Here’s where they differ: The M1 Pro has a 16-core GPU, which Apple says promises up to two times faster graphics performance than M1, with up to 200 GB/s of memory bandwidth, nearly three times M1, and 32GB of RAM. The M1 Pro, which is based on 5-nanometre architecture, has 33.7 billion transistors, more than twice that of M1. According to Apple, the M1 Pro’s graphics performance is up to 7 times faster than the integrated graphics on MSI’s GP66 Leopard.
The M1 Max is even more pro than M1 Pro, with up to 400 GB/s of memory bandwidth, twice that of M1 Pro and six times that of M1. The M1 Max can be configured with up to 64GB of RAM and has 57 billion transistors. The 10-core CPU is the same as M1 Pro, but the 32-core GPU delivers four times faster GPU performance than M1. Apple said the M1 Max delivers the same graphics performance as the Razer Blade 15 Advance but with 40 per cent less power.
Apple pointed out how this performance will play out in real-world use cases. In Final Cut Pro, video analysis for object-tracking is up to five times faster than with M1, and ProRes video transcode is 10 times faster.
MacBook Pro Pricing and Availability Release Date
You can order the new 14- and 16-inch MacBook Pro models today via the Apple Store, and they will be available beginning Tuesday, 26 October.
- The 14-inch MacBook Pro model starts at RRP $2,999 (RRP $2,769 for education)

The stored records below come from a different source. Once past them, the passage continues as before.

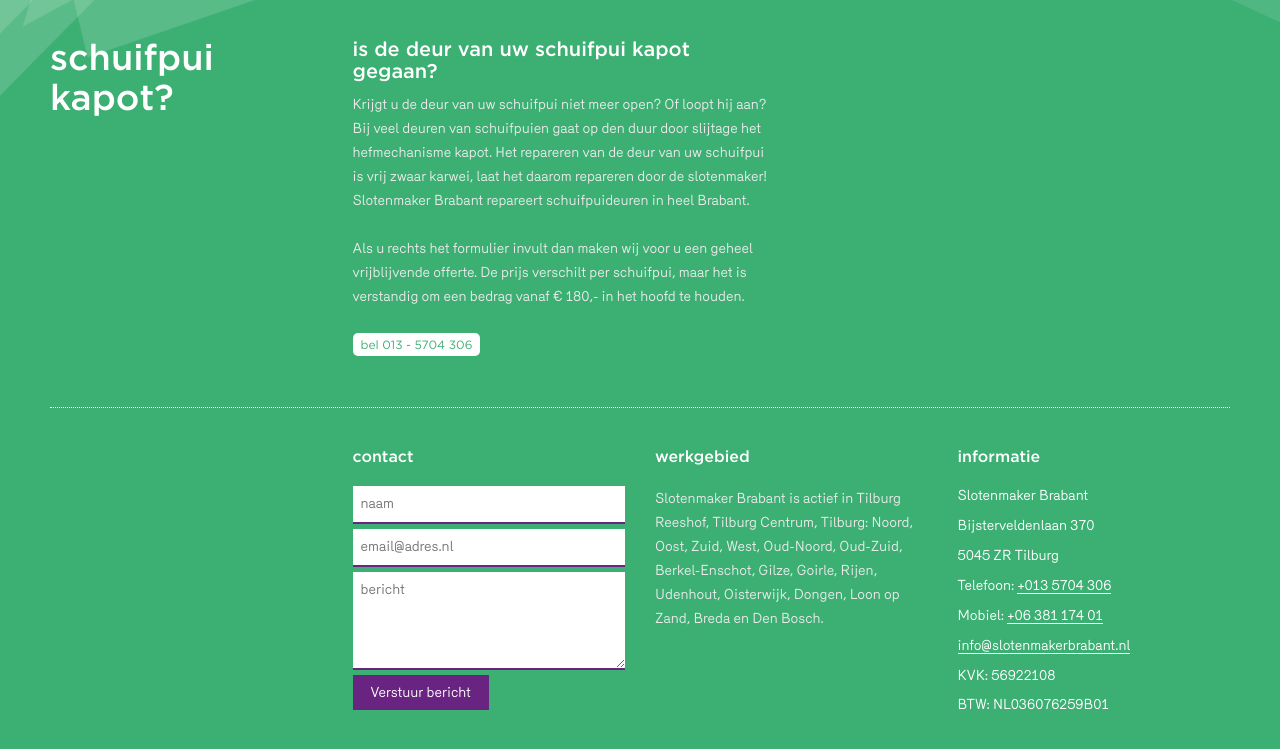
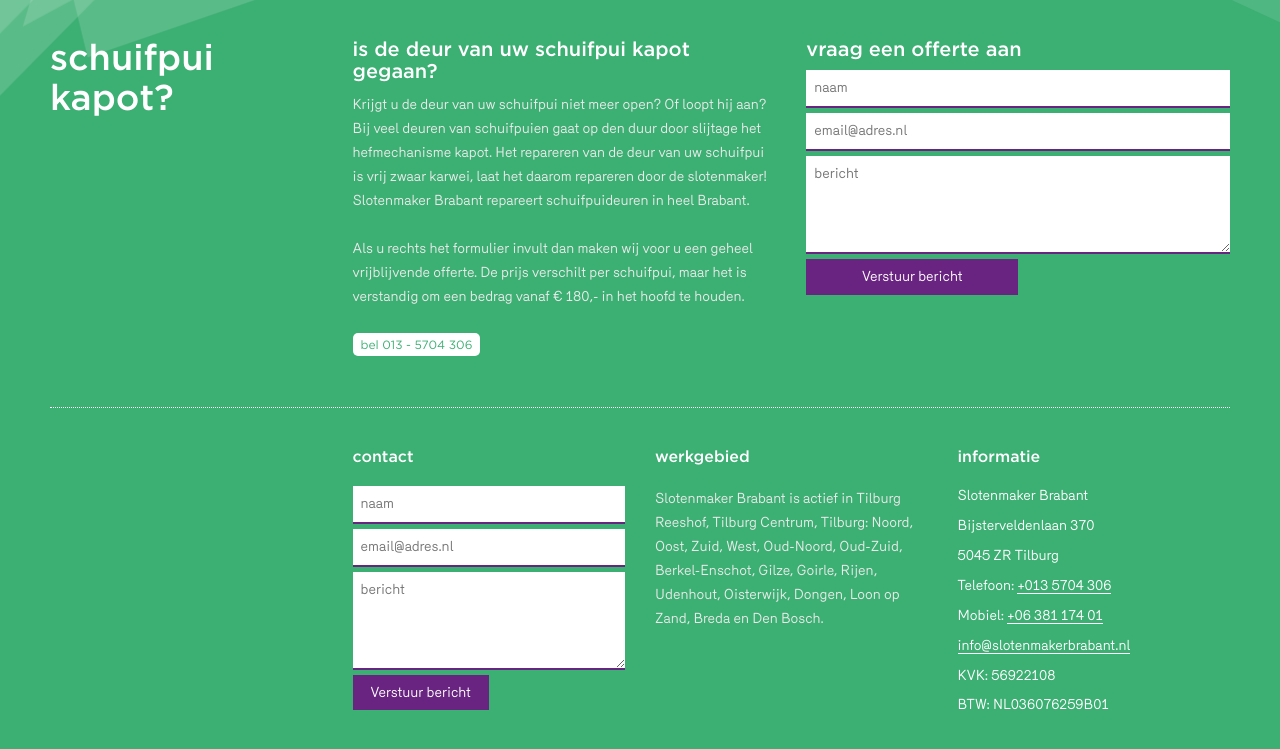
Before and after one commit to evanzummeren/slotenmakerbrabant, a website: page diensten/schuifpui-reparatie/index.html in a window 1280 px wide. Shown: the part 109-858 px from the top of the page. Drawn offline with Linux system fonts and the light colour scheme; a script that the page names is missing.

Commit message:
add change

```diff
--- a/diensten/schuifpui-reparatie/index.html
+++ b/diensten/schuifpui-reparatie/index.html
@@ -104,7 +104,13 @@
 					</p>
 			  </div>
 			  <div class="col-sm-6">
-
+			  <h2>vraag een offerte aan</h2>
+				<form action="https://formspree.io/info@slotenmakerbrabant.nl" method="POST">
+				  <input type="text" name="name" placeholder="naam">
+				  <input type="email" name="_replyto" placeholder="email@adres.nl">
+				  <textarea type="message" name="message" placeholder="bericht" rows="4"></textarea>
+				  <input type="submit" value="Verstuur bericht" value="http://slotenmakerbrabant.nl/mail.html">
+				</form>
 			  </div>
 
 			</div>
```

- The 16-inch MacBook Pro model starts at RRP $3,749 (RRP $3,449 for education)
- macOS Monterey will be available as a free software update on October 25
You can read more on macOS Monterey over here.